Poston Elementary School, Unit I at the Poston Relocation Center (also known as the Colorado River Relocation Center) is the only example of a separate elementary school complex built within a Japanese American relocation center during World War II. Also located in the area are assorted other buildings and portions of two irrigation ditches detainees helped construct as part of the irrigation system at the relocation center. Unit 1, the location of the elementary school complex, was the largest of the three areas at the Poston Relocation Center, and the Poston Elementary School complex is the largest, most intact, and most cohesive collection of buildings still standing at Poston.

After Japan's attack on Pearl Harbor on December 7, 1941, leading to the United States' entry into World War II, President Franklin D. Roosevelt signed Executive Order 9066 on February 19, 1942. The Order authorized the establishment of military areas encompassing most of the West Coast of the United States, "from which any or all persons may be excluded." This allowed for the removal from these areas of Japanese Americans and those of Japanese descent. This was done out of fear that they might support Japan in the war. In March 1942, President Roosevelt signed Executive Order 9102, which established the War Relocation Authority, the federal agency responsible for the evacuation, relocation, and internment of Japanese Americans and the construction and administration of relocation centers throughout the U.S. The U.S. military supported Executive Order 9066 by assembling and transporting the evacuees. Through Executive Order 9066 came Proclamation No.1, which was initially a policy of voluntary participation to relocate; however, the relocation soon became mandatory forcing some 120,000 Japanese Americans and those of Japanese ancestry to move to 10 inland war relocation centers across the nation.
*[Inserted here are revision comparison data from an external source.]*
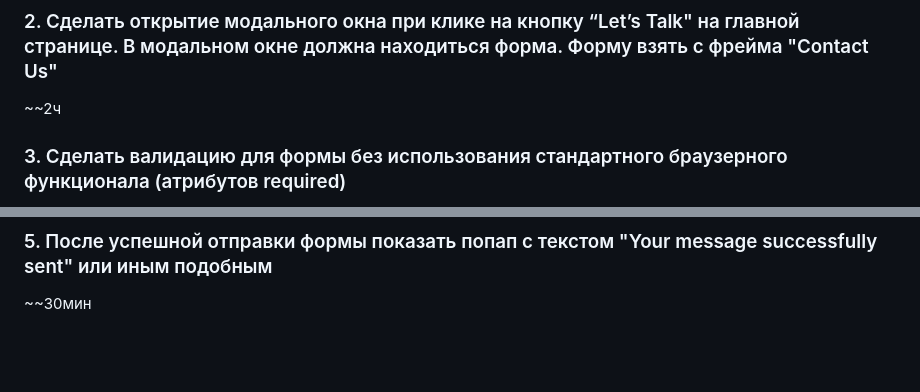
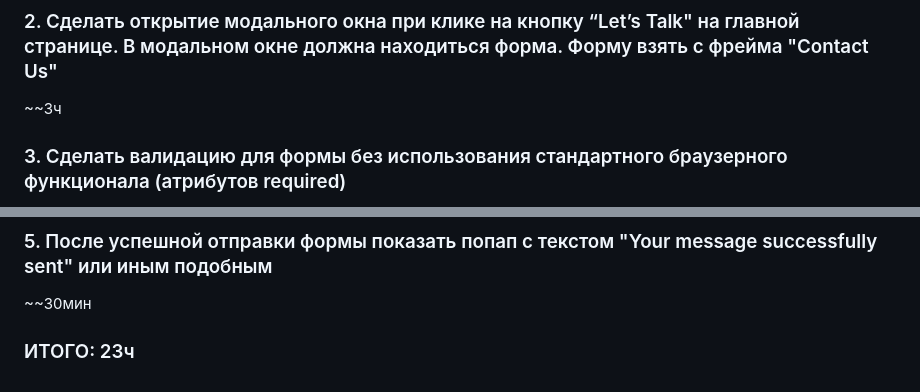
Before and after one commit to qjetshk/Test-Project-DE, a Markdown page: README.md, 2 parts joined by grey strips. GitHub-like rendering; blank space fills up the shorter version.

```diff
--- a/README.md
+++ b/README.md
@@ -89,7 +89,7 @@ npm run type-check
 ~~15ч
 
 ### 2. Сделать открытие модального окна при клике на кнопку “Let’s Talk" на главной странице. В модальном окне должна находиться форма. Форму взять с фрейма "Contact Us"
- ~~2ч
+ ~~3ч
 
 ### 3. Сделать валидацию для формы без использования стандартного браузерного функционала (атрибутов required)
 ~~4ч
@@ -99,3 +99,5 @@ npm run type-check
 
 ### 5. После успешной отправки формы показать попап с текстом "Your message successfully sent" или иным подобным
 ~~30мин
+
+### ИТОГО: 23ч
```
The Poston Elementary School symbolized the desire of the Poston Relocation Center residents to continue their children's education while interned. Both Caucasian and Japanese staff worked at the school, but it struggled with teacher retention. When it opened, the school lacked basic supplies as well as heat during the winter. School conditions gradually improved, and some students graduated and went on to college. Japanese American students attended the Poston schools until the closure of the Poston Relocation Center in 1945. From 1949 to 1980, the Colorado River Indian Tribes and the local school district utilized the Poston I Elementary School buildings which functioned as a community center.

Today, most of the land around the relocation center is irrigated farm fields. Visitors can see a memorial monument erected to mark the site of the relocation center, the existing Poston Elementary School complex, ruins of the associated auditorium, a machine shop, and portions of four other buildings. In addition, the sewage treatment plants at Poston Units I, II, and III are intact. Although many of the approximately 1,900 buildings constructed at the Poston Relocation Center are gone, remnants of foundations or slabs remain at all three units. In addition, a Memorial Monument dedicated to the internees marks the location of the relocation center. The detainee-built irrigation system is still in use and many buildings that were moved from the relocation center are used as utility buildings in the surrounding community.

Poston Elementary School, Unit I, a National Historic Landmark, is located on the Colorado River Indian Tribes Reservation at 26600 Mohave Road in Parker, AZ. For more information, visit the Colorado Indian Tribe's tourism website. 

Last updated: March 11, 2019